Three Case Study Myths Debunked

Case Studies, also known as Success Stories, have long been used in the social sciences and in business text books. Currently some of the most influential companies – across multiple industries – use text-based case studies to market products and information. Now let’s take a cursory look at a few of the fallacies out there.

#1  Case Studies Are Out of Fashion

It’s for good reason that case studies are among the top three methods of marketing that companies use. Top performing companies. You might wonder if you should spend your marketing budget on the creation of the latest trends in marketing such as infographics and video case studies (VCSs) instead of classic text-based case studies. Infographics? Everybody loves these cool, quick sometimes quirky little snacks to grab when they don’t have time for a full meal. But as your mother told you, snacks are no replacement for meals. Video case studies? Everybody seems to love these too. Good VCSs are run at 2-3 minutes on average. Multimedia snacks – infographics and video case studies – appeal to people. Although they are exceedingly stimulating and engaging, companies still by and large prefer the classic format of the written case study.

#2  People Don’t Trust Case Study Credibility

In this line of thinking, if they aren’t credible, neither are they cost-effective. In reality, it’s quite the opposite, according to Bob Bly. It turns out that readers trust that case studies are factual, whereas they tend to be skeptical of ads and view other sales literature – even podcasts and company blogs – as self-serving. “Case studies are viewed as credible, third-party endorsements that carry a high degree of believability”, states Bob.

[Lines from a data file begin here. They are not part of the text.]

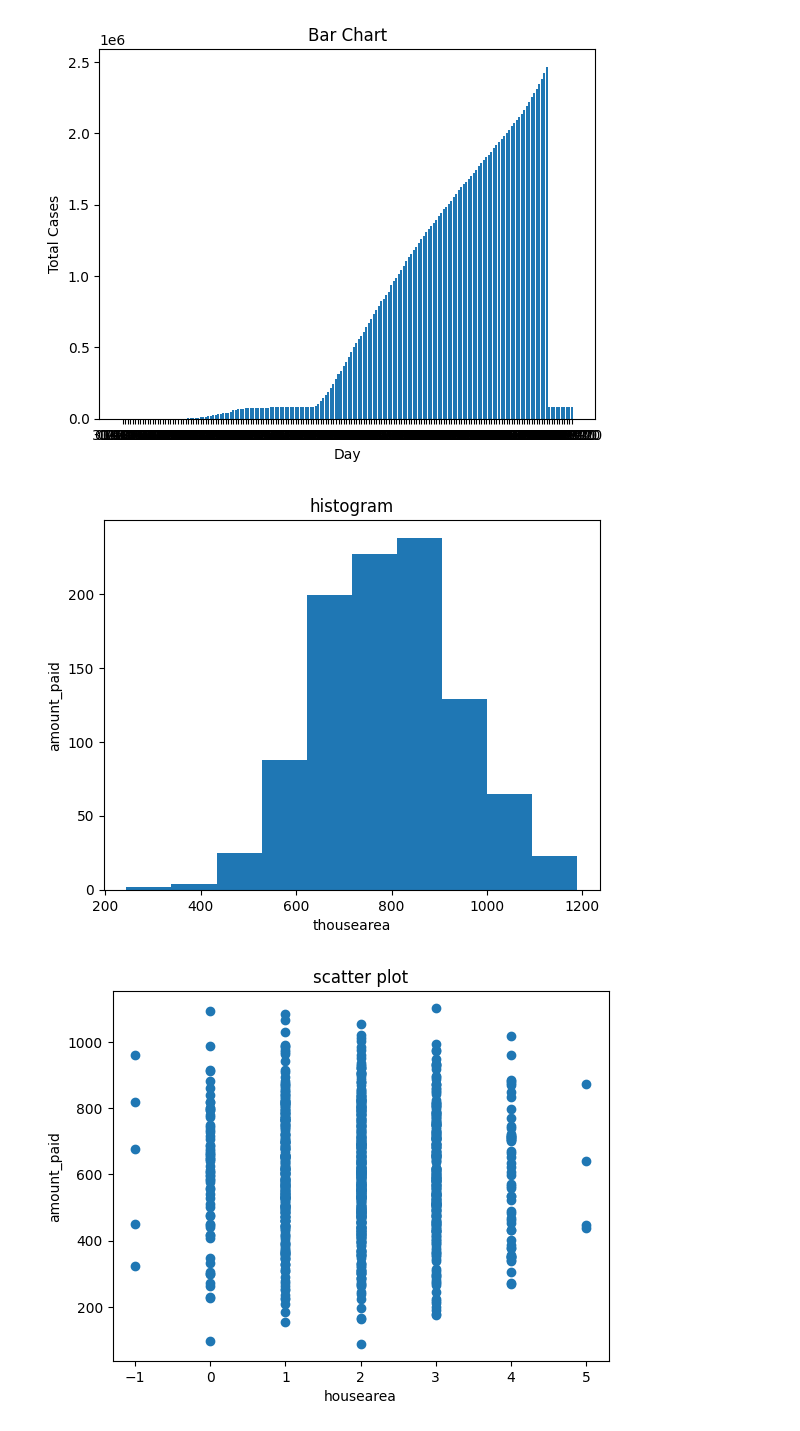
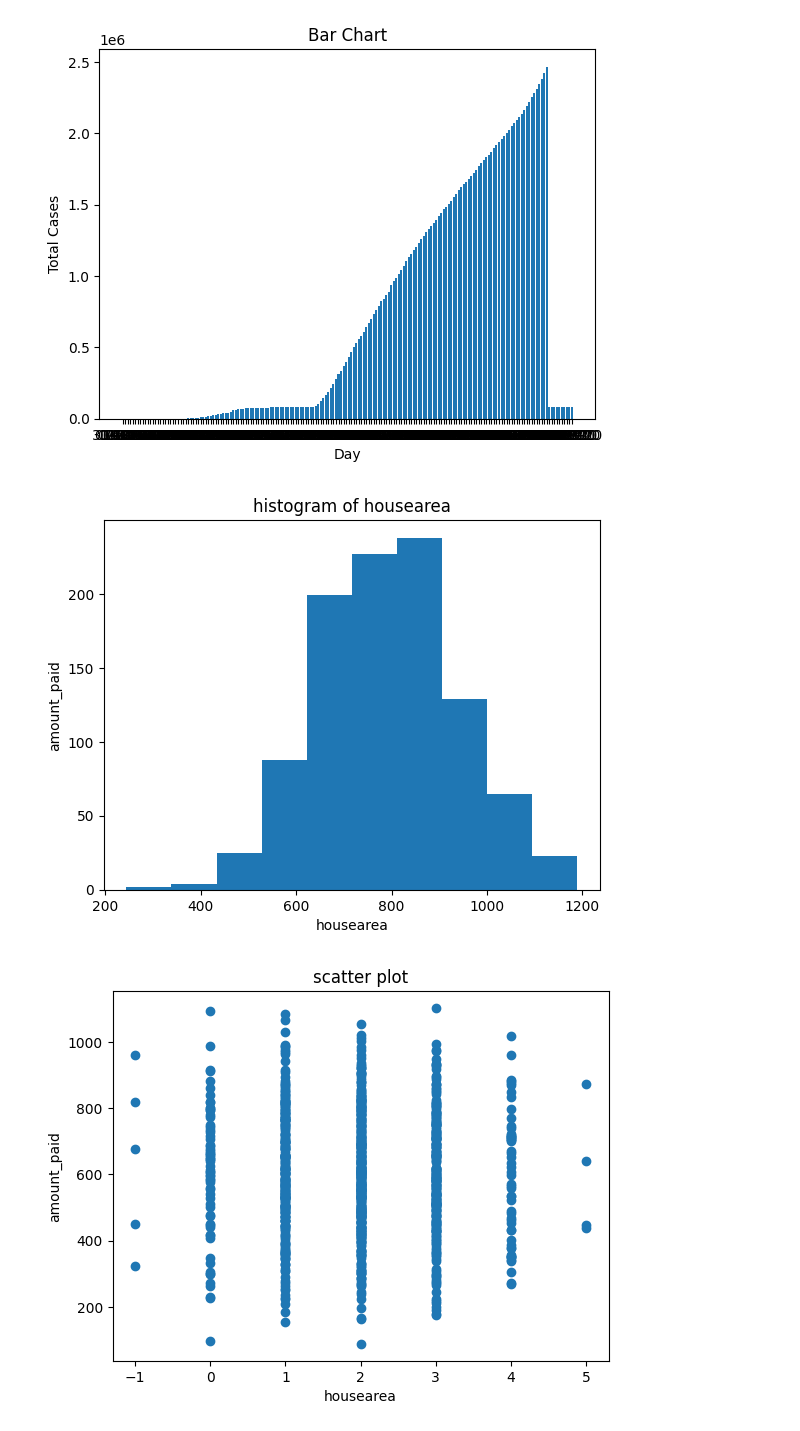
Before and after one commit to Hansaka2001/Data-Analysis-and-Visualization, a Jupyter notebook: Matplotlib/data_visualization/plots.ipynb, the cells around one changed output. Saved outputs shown, nothing was run; the diff lists cells and outputs as text; code cells hidden in the pictures.

Commit message:
figure class

```diff
--- a/Matplotlib/data_visualization/plots.ipynb
+++ b/Matplotlib/data_visualization/plots.ipynb
@@ -37,21 +37,21 @@ plt.show()
 # %%
 import matplotlib.pyplot as plt
 import pandas as pd
 
 data = pd.read_csv('Household energy bill data.csv')
 
 x = data['housearea']
 
 plt.hist(x)
 
-plt.title('histogram')
+plt.title('histogram of housearea')
 
 plt.ylabel('amount_paid')
-plt.xlabel('thousearea')
+plt.xlabel('housearea')
 
 plt.show()
 # %% [output]
-[figure, old version]
+[figure, new version]
 # %%
 import matplotlib.pyplot as plt
 import pandas as pd
```
Also changed, not shown: parts of 4 cells of this notebook, 1 other file.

But how is it that these customer-narrated stories have earned such a massive readership; one that spans multiple industries regardless of the type of product or service being marketed?

Heather Sloan says that because the actual user of the product or service sings the praises of its benefits, readers believe them. They believe the customer before they would the manufacturer or sales person because they resonate more with the customer. So while other types of marketing materials – brochures, sales letters, company websites, and so on – “present a (mash-up) of facts and figures, case studies have the power to pull readers into a story that vividly (illustrates) the effectiveness of the product or service.

#3  Case Studies Are Limited – They Are Only One Format

Case studies make for effective web content. But don’t stop there.  Success Story/Case Study marketing expert Casey Hibbard reports on various “ways and places where you can use a story to establish or reinforce credibility”. She offers from two to eleven types of marketing materials under five categories. Listed below, one example follows each category.

1. Building a brand

advertising

2. Marketing communications

web sites

3. Selling with stories

sales letters

4. Spinning success stories into media

     coverage

press releases

5. Telling tales to further causes

newsletters/magazines

Last Word

It’s undeniable that case studies are a strong force on the front lines. While they have been around for at least a few decades, in the past two years they have been among the top three marketing tools used by companies. And with increased buzz in recent months about the importance of story and authenticity in business, I believe case studies will gain even more traction. Lastly, although these chameleons can appear in various types of format, the classic text-based case study is still preferred by most companies.